After releasing the draft (interim report) on December 30, 2010, the tribunal had asked the three states and the Centre to file their objections and points on which they need explanation and clarifications. Andhra Pradesh sent its petition to the tribunal on March 28, 2011, raising 14 objections. “But the tribunal rejected all the objections we raised,” says Reddy.

Why the state is unhappy?

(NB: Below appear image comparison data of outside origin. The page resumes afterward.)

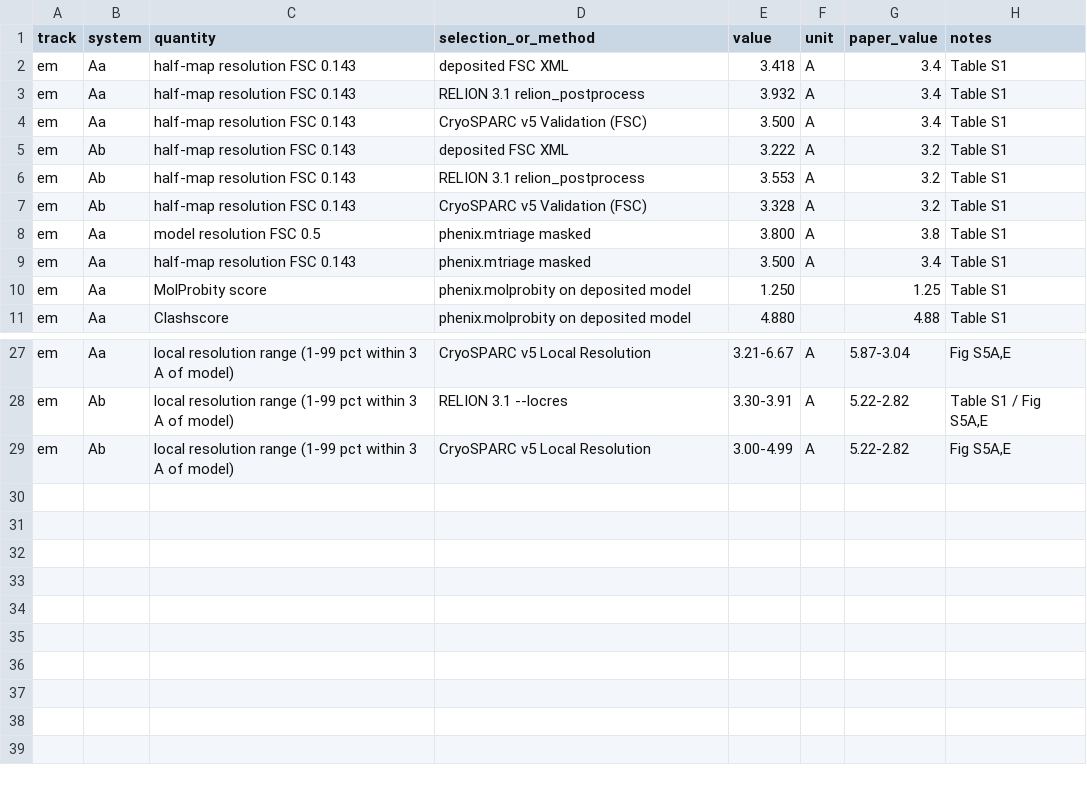
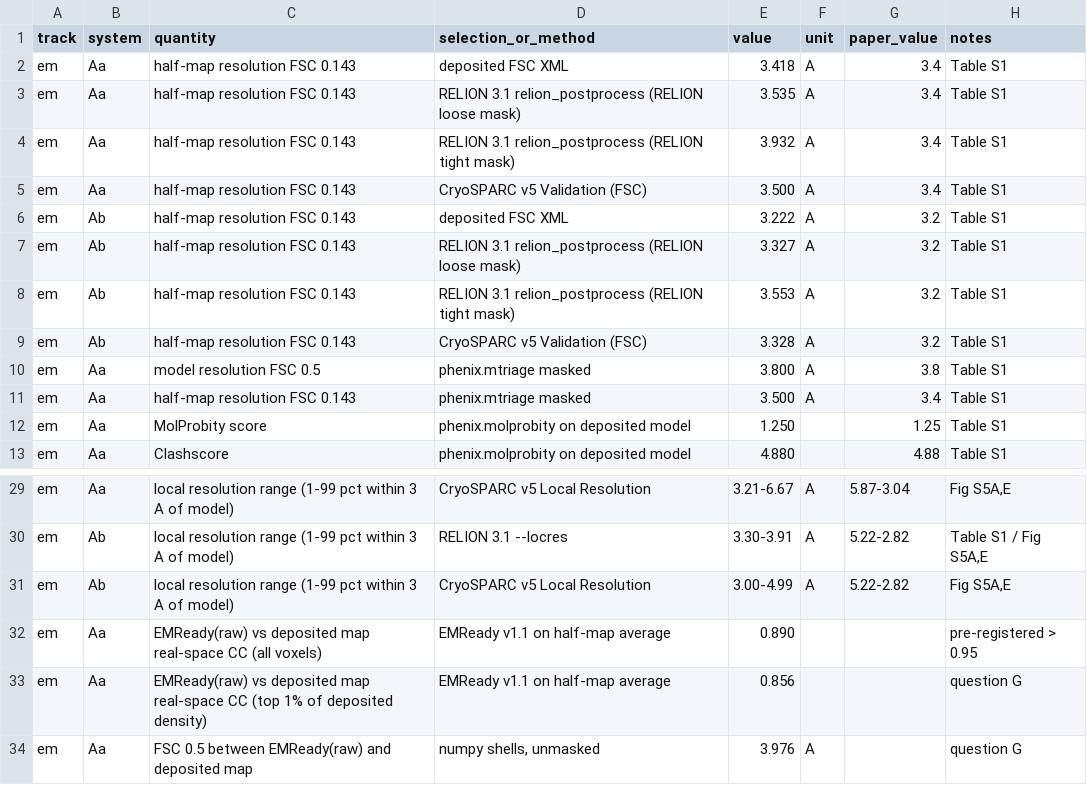
Before and after one commit to extremefattypunch/DNA-springs-project-2026-27, a CSV file: cryoEM/pp2a_day2025_reproduction/results/em_metrics.csv, drawn as a sheet; only a part is shown, gaps mark what is left out.

```diff
--- a/cryoEM/pp2a_day2025_reproduction/results/em_metrics.csv
+++ b/cryoEM/pp2a_day2025_reproduction/results/em_metrics.csv
@@ -2,6 +2,8 @@ track,system,quantity,selection_or_method,value,unit,paper_value,notes
 em,Aa,half-map resolution FSC 0.143,deposited FSC XML,3.418,A,3.4,Table S1
-em,Aa,half-map resolution FSC 0.143,RELION 3.1 relion_postprocess,3.932,A,3.4,Table S1
+em,Aa,half-map resolution FSC 0.143,RELION 3.1 relion_postprocess (RELION loose mask),3.535,A,3.4,Table S1
+em,Aa,half-map resolution FSC 0.143,RELION 3.1 relion_postprocess (RELION tight mask),3.932,A,3.4,Table S1
 em,Aa,half-map resolution FSC 0.143,CryoSPARC v5 Validation (FSC),3.500,A,3.4,Table S1
 em,Ab,half-map resolution FSC 0.143,deposited FSC XML,3.222,A,3.2,Table S1
-em,Ab,half-map resolution FSC 0.143,RELION 3.1 relion_postprocess,3.553,A,3.2,Table S1
+em,Ab,half-map resolution FSC 0.143,RELION 3.1 relion_postprocess (RELION loose mask),3.327,A,3.2,Table S1
+em,Ab,half-map resolution FSC 0.143,RELION 3.1 relion_postprocess (RELION tight mask),3.553,A,3.2,Table S1
 em,Ab,half-map resolution FSC 0.143,CryoSPARC v5 Validation (FSC),3.328,A,3.2,Table S1
@@ -29 +31,4 @@ em,Ab,local resolution range (1-99 pct within 3 A of model),RELION 3.1 --locres,
 em,Ab,local resolution range (1-99 pct within 3 A of model),CryoSPARC v5 Local Resolution,3.00-4.99,A,5.22-2.82,"Fig S5A,E"
+em,Aa,EMReady(raw) vs deposited map real-space CC (all voxels),EMReady v1.1 on half-map average,0.890,,,pre-registered > 0.95
+em,Aa,EMReady(raw) vs deposited map real-space CC (top 1% of deposited density),EMReady v1.1 on half-map average,0.856,,,question G
+em,Aa,FSC 0.5 between EMReady(raw) and deposited map,"numpy shells, unmasked",3.976,A,,question G
```
Also changed, not shown: cryoEM/pp2a_day2025_reproduction/results/tableS1_comparison.csv, 5 other files.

Under the Bachawat tribunal award, Andhra Pradesh’s share of allocation was 811 tmc. The share of Karnataka was 734 tmc and that of Maharashtra was 585 tmc (see table). The Bachawat tribunal determined the availability of water in the Krishna for distribution among the three states by taking data for 78 years from 1894-95 to 1971-72. The tribunal’s assessment was that there would be 2,060 tmc water at 75 per cent dependability (which means in a scale of hundred years, more than 2,060 tmc of water would be there in 75 years and the remaining 25 years would be deficit years in which water availability would be less) and 70 tmc of  return flow (the amount of water flowing back to the river after utilisation).

Accordingly, the tribunal divided the available 2,130 tmc (2,060+70 tmc) of water among the three states.

Andhra Pradesh, which is located at the tail end of the river, has a self-catchment of 337 tmc and the rest is released from the upper riparian states. To compensate for the deficit years in which the flow will be less than 2,130 tmc, the Bachawat tribunal granted Andhra Pradesh the liberty to use the surplus water. The state has taken up seven irrigation projects that utilise 227.5 tmc water and cater to mainly the drought-prone districts of Telanagana and Rayalaseema regions (see 'Under threat?'). The total cost of these seven projects is around Rs 32,000 crore and the state has already spent about Rs 25,000 crore.

However, under the final award of the Brijesh Kumar tribunal, the state has emerged as a loser. It is going to lose its freedom to use the surplus water. The surplus water is going to be divided among the three states. Besides, the tribunal deviated from the 75 per cent dependability and assessed the avialbilty of water at 65 per cent dependability, taking  a yearly water  yield series of 47 years (1961-62  to 2007-2008).  The tribunal’s assessment was that at 65 per cent dependability, 2,293 tmc of water is available for distribution. That means 163 tmc more than the amount calculated by the Bachawat tribunal. This quantity was divided among the three states.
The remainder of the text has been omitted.